> [What the exercise asks]
Copy all the lines of the listing below exactly. Skip the images.

★ ★ ★ ★ ★

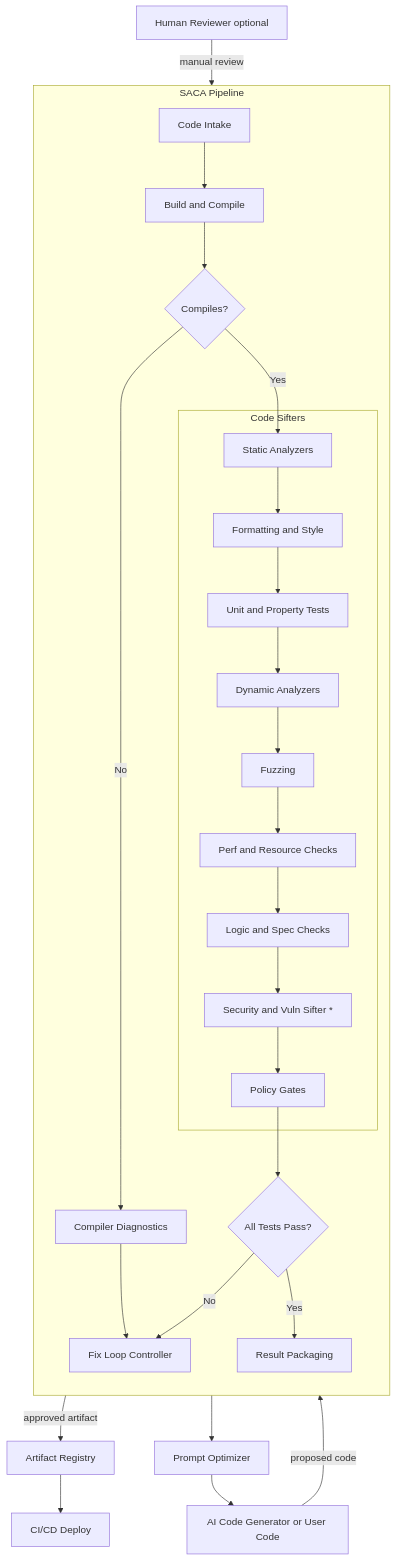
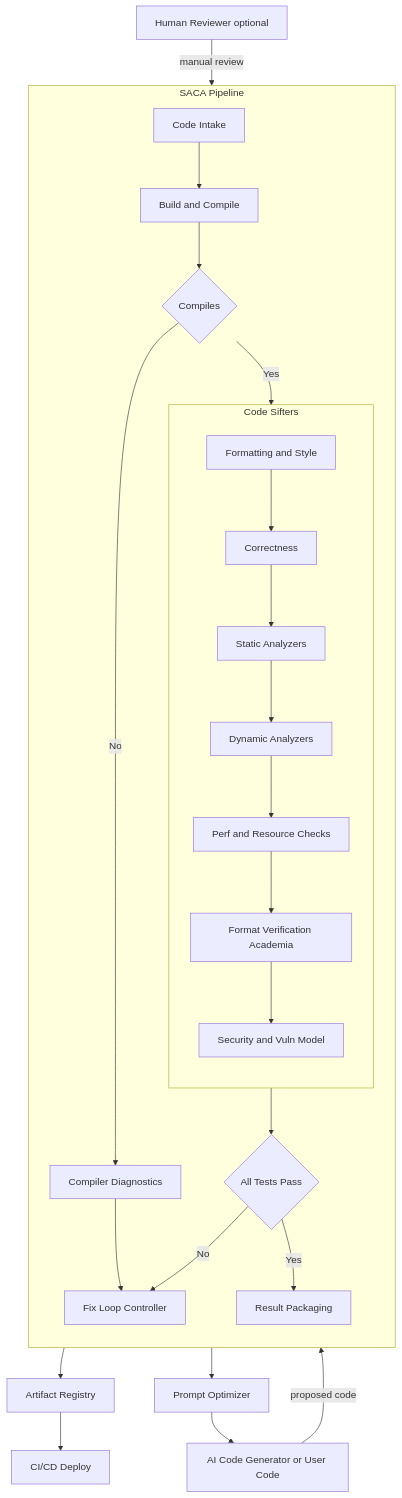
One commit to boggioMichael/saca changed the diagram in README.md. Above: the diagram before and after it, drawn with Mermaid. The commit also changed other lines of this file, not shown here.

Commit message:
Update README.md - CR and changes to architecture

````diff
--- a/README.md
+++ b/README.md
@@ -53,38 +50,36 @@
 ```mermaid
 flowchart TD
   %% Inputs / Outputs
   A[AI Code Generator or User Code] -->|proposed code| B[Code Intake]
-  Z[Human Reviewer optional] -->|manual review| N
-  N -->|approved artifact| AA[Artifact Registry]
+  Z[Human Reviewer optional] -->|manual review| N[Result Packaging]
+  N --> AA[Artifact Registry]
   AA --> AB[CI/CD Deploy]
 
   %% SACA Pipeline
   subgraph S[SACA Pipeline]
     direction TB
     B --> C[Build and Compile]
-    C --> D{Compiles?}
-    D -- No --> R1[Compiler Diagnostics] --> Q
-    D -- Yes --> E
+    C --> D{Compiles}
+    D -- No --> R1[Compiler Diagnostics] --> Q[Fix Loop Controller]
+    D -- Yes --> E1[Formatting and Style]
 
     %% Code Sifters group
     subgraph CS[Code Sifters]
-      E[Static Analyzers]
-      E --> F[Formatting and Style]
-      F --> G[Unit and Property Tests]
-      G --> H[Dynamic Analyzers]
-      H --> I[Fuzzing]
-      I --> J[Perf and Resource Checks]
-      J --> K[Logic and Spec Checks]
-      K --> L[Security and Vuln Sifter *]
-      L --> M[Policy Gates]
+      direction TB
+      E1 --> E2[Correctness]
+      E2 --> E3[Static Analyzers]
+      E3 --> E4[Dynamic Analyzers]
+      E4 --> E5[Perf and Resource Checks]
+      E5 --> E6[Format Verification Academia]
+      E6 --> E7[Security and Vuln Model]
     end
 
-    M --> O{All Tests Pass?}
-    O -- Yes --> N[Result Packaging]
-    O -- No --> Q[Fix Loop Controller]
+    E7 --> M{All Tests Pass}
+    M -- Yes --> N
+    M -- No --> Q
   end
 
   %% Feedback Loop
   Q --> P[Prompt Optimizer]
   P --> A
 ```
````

★ ★ ★ ★ ★

> [Response below]
One commit to boggioMichael/saca changed the diagram in README.md. Above: the diagram before and after it, drawn with Mermaid. The commit also changed other lines of this file, not shown here.

Commit message:
Update README.md - CR and changes to architecture

````diff
--- a/README.md
+++ b/README.md
@@ -53,38 +50,36 @@
 ```mermaid
 flowchart TD
   %% Inputs / Outputs
   A[AI Code Generator or User Code] -->|proposed code| B[Code Intake]
-  Z[Human Reviewer optional] -->|manual review| N
-  N -->|approved artifact| AA[Artifact Registry]
+  Z[Human Reviewer optional] -->|manual review| N[Result Packaging]
+  N --> AA[Artifact Registry]
   AA --> AB[CI/CD Deploy]
 
   %% SACA Pipeline
   subgraph S[SACA Pipeline]
     direction TB
     B --> C[Build and Compile]
-    C --> D{Compiles?}
-    D -- No --> R1[Compiler Diagnostics] --> Q
-    D -- Yes --> E
+    C --> D{Compiles}
+    D -- No --> R1[Compiler Diagnostics] --> Q[Fix Loop Controller]
+    D -- Yes --> E1[Formatting and Style]
 
     %% Code Sifters group
     subgraph CS[Code Sifters]
-      E[Static Analyzers]
-      E --> F[Formatting and Style]
-      F --> G[Unit and Property Tests]
-      G --> H[Dynamic Analyzers]
-      H --> I[Fuzzing]
-      I --> J[Perf and Resource Checks]
-      J --> K[Logic and Spec Checks]
-      K --> L[Security and Vuln Sifter *]
-      L --> M[Policy Gates]
+      direction TB
+      E1 --> E2[Correctness]
+      E2 --> E3[Static Analyzers]
+      E3 --> E4[Dynamic Analyzers]
+      E4 --> E5[Perf and Resource Checks]
+      E5 --> E6[Format Verification Academia]
+      E6 --> E7[Security and Vuln Model]
     end
 
-    M --> O{All Tests Pass?}
-    O -- Yes --> N[Result Packaging]
-    O -- No --> Q[Fix Loop Controller]
+    E7 --> M{All Tests Pass}
+    M -- Yes --> N
+    M -- No --> Q
   end
 
   %% Feedback Loop
   Q --> P[Prompt Optimizer]
   P --> A
 ```
````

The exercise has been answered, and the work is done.